When I first started my career I bought the book “Dress for Success”. I followed it reasonably well, sticking with suits, slacks, button down shirts, and ties. I allowed myself black sneakers instead of shoes because of foot problems. It wasn’t long before I realized that my job required me to climb under people’s desks to fix their computers. At this point I switched from suits and slacks to Dockers which held up better.
Regardless of my chosen uniform for work, I still changed into my preferred jeans and t-shirt when I got home. Jeans and t-shirt are not artificial for me. They are my default state. My chosen garb. The suits, slacks, button down shirts, and ties are the affectation.
I’m a large guy. Usually I can’t find cloths that make me look good unless I work very hard. I have never found anything second hand that fit me remotely well, and I have spent hours in thrift shops. I usually can’t find much that makes me look good in the stores unless I go to a big and tall man’s shop. The cost of acquisition in time and money is rather large for a whole wardrobe. The cost of maintenance is as well.

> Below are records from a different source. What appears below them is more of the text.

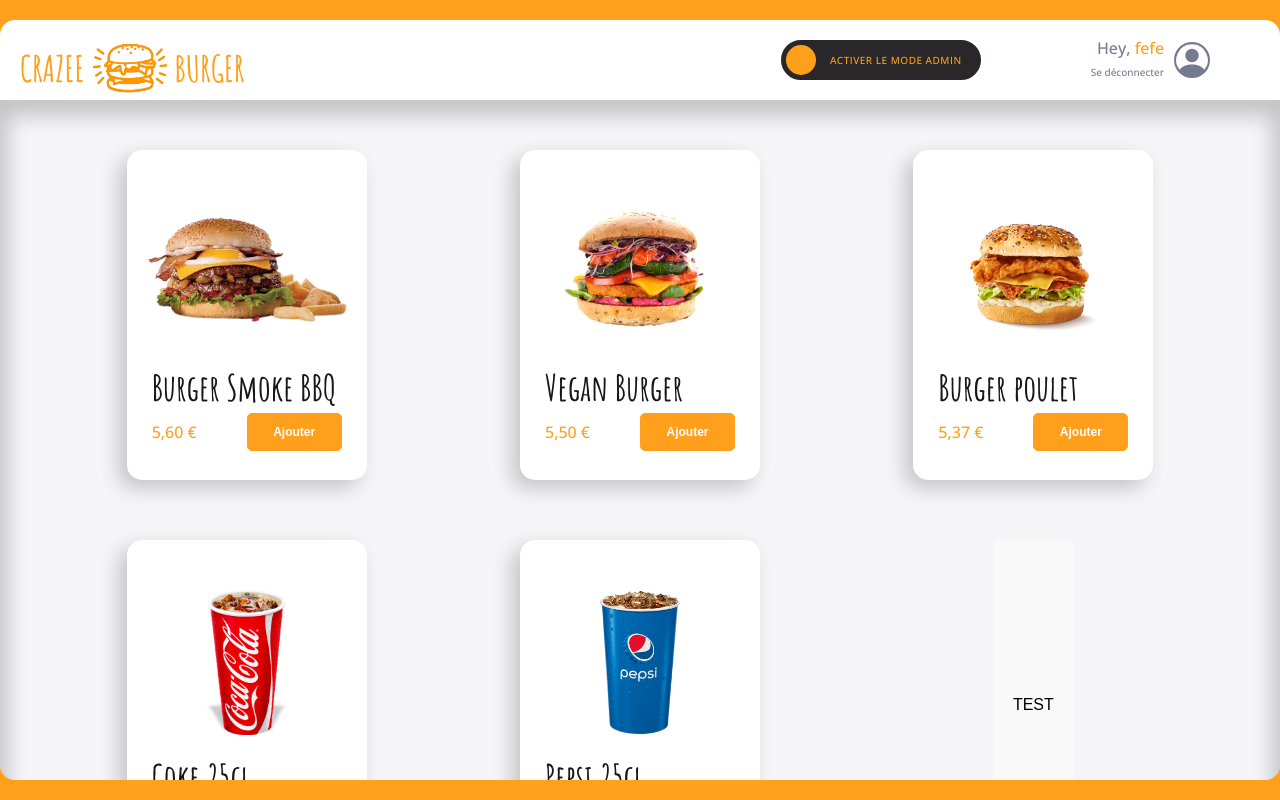
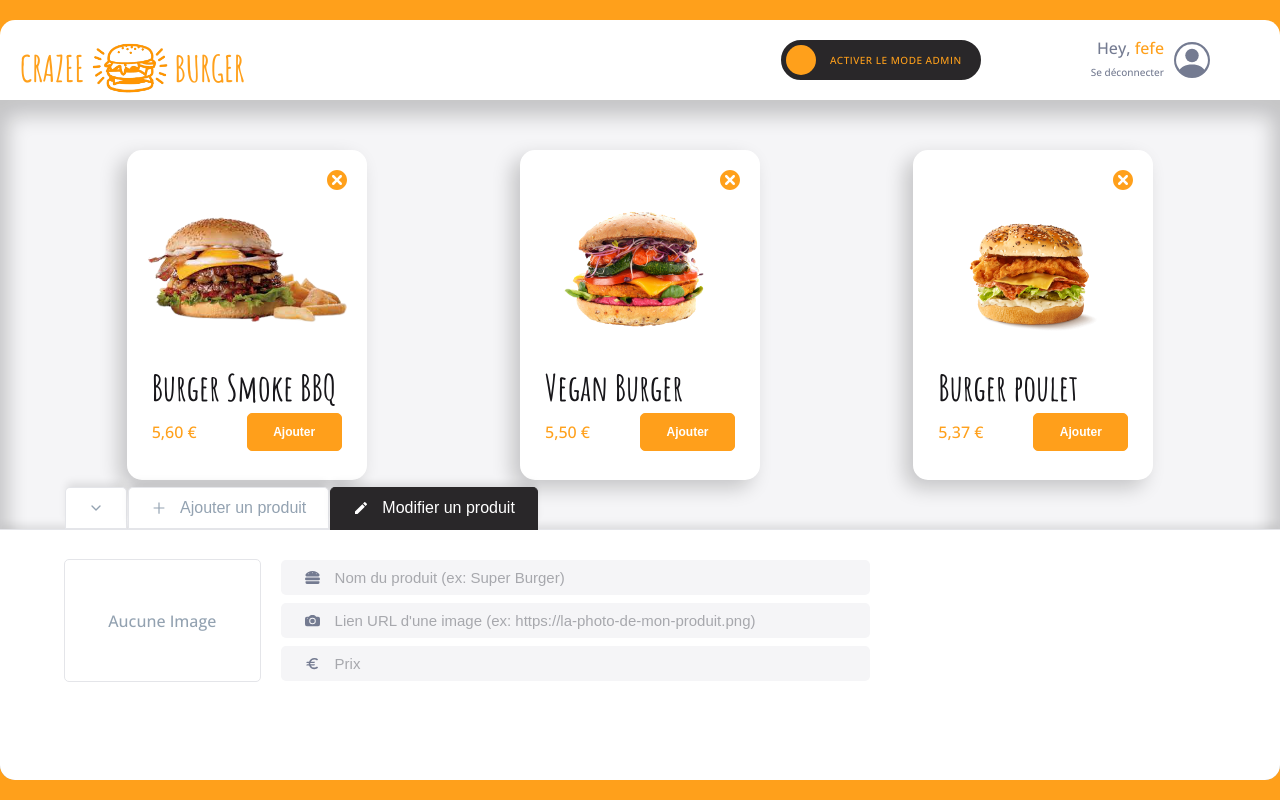
Before and after one commit to thomasdelafosse/Crazee-burger, a React (Vite) app: page /order/1 in a window 1280 px wide. Built offline with nearby package versions, Linux system fonts and the light colour scheme.

Commit message:
🚧 F09: EditForm > Focus on the input in EditForm while clicking on a product

```diff
--- a/src/Components/pages/order/Admin/AdminPanel/EditForm.jsx
+++ b/src/Components/pages/order/Admin/AdminPanel/EditForm.jsx
@@ -1,32 +1,72 @@
 import styled from "styled-components";
 import { theme } from "../../../../../theme";
 import { HiCursorClick } from "react-icons/hi";
-import { useRef } from "react";
+import { useContext } from "react";
+import OrderContext from "../../../../../context/OrderContext";
+import TextInput from "../../../../reusable-ui/TextInput";
+import { getInputTextsConfig } from "./InputTextConfig";
+import ImagePreview from "./ImagePreview";
 
 export default function EditForm() {
-  // const inputBaliseRef = useRef();
+  const { inputBaliseRef, newProduct, setNewProduct } =
+    useContext(OrderContext);
 
-  // const handleClick = (event) => {
-  //   alert("handleClick");
-  // };
+  const inputTexts = getInputTextsConfig(newProduct);
+
+  const handleChange = () => {
+    // inputComposantRef.current.focus();
+  };
 
   return (
     <div>
       <EditFormStyled>
-        Cliquer sur un produit pour le modifier
-        <HiCursorClick />
+        {/* Cliquer sur un produit pour le modifier
+        <HiCursorClick /> */}
+        {/* <input ref={inputBaliseRef} type="text" placeholder="nom"></input>
+        <input type="text" placeholder="image"></input>
+        <input type="text" placeholder="prix"></input> */}
+        <ImagePreview
+          imageSource={newProduct.imageSource}
+          title={newProduct.title}
+        />
+        <div className="input-fields">
+          {inputTexts.map((input) => (
+            <TextInput
+              {...input}
+              ref={inputBaliseRef}
+              key={input.id}
+              onChange={handleChange}
+              version="minimalist"
+            />
+          ))}
+        </div>
       </EditFormStyled>
     </div>
   );
 }
 
 const EditFormStyled = styled.form`
-  font-family: "Amatic SC", cursive;
+  /* font-family: "Amatic SC", cursive;
   width: 400px;
   color: ${theme.colors.greyBlue};
   font-size: 24px;
   font-weight: 400;
   line-height: 30px;
   letter-spacing: 0em;
-  text-align: left;
+  text-align: left; */
+
+  display: grid;
+  grid-template-columns: 1fr 3fr;
+  grid-template-rows: repeat(4, 1fr);
+  height: 100%;
+  width: 70%;
+  grid-column-gap: 20px;
+  grid-row-gap: 8px;
+
+  .input-fields {
+    grid-area: 1 / 2 / -2 / 3;
+
+    display: grid;
+    grid-row-gap: 8px;
+  }
 `;
--- a/src/Components/pages/order/Main/Menu/Menu.jsx
+++ b/src/Components/pages/order/Main/Menu/Menu.jsx
@@ -1,26 +1,17 @@
 import styled from "styled-components";
 import CardStyled from "../../../../reusable-ui/Card";
 import { theme } from "../../../../../theme";
-import { useContext, useRef } from "react";
+import { useContext } from "react";
 import { formatPrice } from "/src/Components/utils/maths";
 import OrderContext from "../../../../../context/OrderContext";
 import EmptyMenuClient from "./EmptyMenuClient";
 import EmptyMenuAdmin from "./EmptyMenuAdmin";
-import UserContext from "../../../../../context/UserContext";
 
 const DEFAULT_IMAGE = "/images/coming-soon.png";
 
 export default function Menu() {
   const { menu, isModeAdmin, handleDelete, resetMenu } =
     useContext(OrderContext);
-  const { username } = useContext(UserContext);
-  const inputBaliseRef = useRef();
-
-  const handleClick1 = () => {
-    alert("handleClick1");
-    console.log("inputBaliseRef.current :", inputBaliseRef.current);
-    inputBaliseRef.current.focus();
-  };
 
   if (menu.length === 0) {
     if (!isModeAdmin) return <EmptyMenuClient />;
@@ -28,7 +19,6 @@ export default function Menu() {
   }
 
   return (
-    <div>
     <MenuStyled>
       {menu.map(({ id, title, imageSource, price }) => {
         return (
@@ -42,10 +32,7 @@ export default function Menu() {
           />
         );
       })}
-        <button onClick={handleClick1}>TEST</button>
-        <input ref={inputBaliseRef} type="text" placeholder="inputTest"></input>
     </MenuStyled>
-    </div>
   );
 }
 
--- a/src/Components/pages/order/OrderPage.jsx
+++ b/src/Components/pages/order/OrderPage.jsx
@@ -8,9 +8,9 @@ import { fakeMenu } from "../../fakeData/fakeMenu.jsx";
 import { EMPTY_PRODUCT } from "./Admin/AdminPanel/AddForm.jsx";
 
 export default function OrderPage() {
-  const [isModeAdmin, setIsModeAdmin] = useState(false);
+  const [isModeAdmin, setIsModeAdmin] = useState(true);
   const [isCollapsed, setIsCollapsed] = useState(false);
-  const [currentTabSelected, setCurrentTabSelected] = useState("add");
+  const [currentTabSelected, setCurrentTabSelected] = useState("edit");
   const [menu, setMenu] = useState(fakeMenu.MEDIUM);
   const [newProduct, setNewProduct] = useState(EMPTY_PRODUCT);
   const inputBaliseRef = useRef();
```
Lines whose indentation alone changed are shown as unchanged.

I think you missed one opportunity this provides us rebels. By the American work force getting more relaxed I think the rebels will turn to suits and ties to show their rebellion, thus standing society on it’s head. The new punk may be the old IBM dark suit, white shirt, red tie, and black shoes.
I was the first of my group of friends to adopt the golf shirt and jeans as a uniform. Maybe it’s time for me to rebel again and start looking for some good looking blazers.
posted by: Paul Fischer on Thu, 6/12 12:38 PM EDT
Well said. But there is a point that I think you and Jared both missed. For the last 20 years or so I’ve been the chief computer expert in my various jobs. I discovered way back that customers expected me to look a particular way before they would really take me seriously. It was a personal style that screamed to them uber geek.
While my sales and marketing associates were taken seriously wearing a suit and tie, I got the best results looking rather unkempt. I affected a ponytail which looked awful no matter what I did, and went for a full beard and mustache before trimming back to a goatee. If I dressed in a suit I would be ignored. But when I dressed in golf shirt or t-shirt and jeans I was instantly identifiable as the tech genius.
Contrary to Jared’s main point, I was more successful when I fit the mold of what the customer thought a tech guy should look like. When I tried to look debonair I was not taken seriously.
I believe the thinking back then went like this: “He looks like a mess, but they still employ him. He must be highly competent or he couldn’t get away with it.” I know certain people who “get away with it” today. They dress Goth and it seems to be taken as a sign they’re very good at what they do.
Now that everyone in my industry has affected my mode of dress, I am pining for a way to be the rebel again. Maybe it’s time for me to find a nice blazer and tie to wear. Maybe if I get the color combinations so discordant my customers will think, “He must be the best. Otherwise how could he get away with that outfit?”
posted by: Paul Fischer on Thu, 6/12 02:25 PM EDT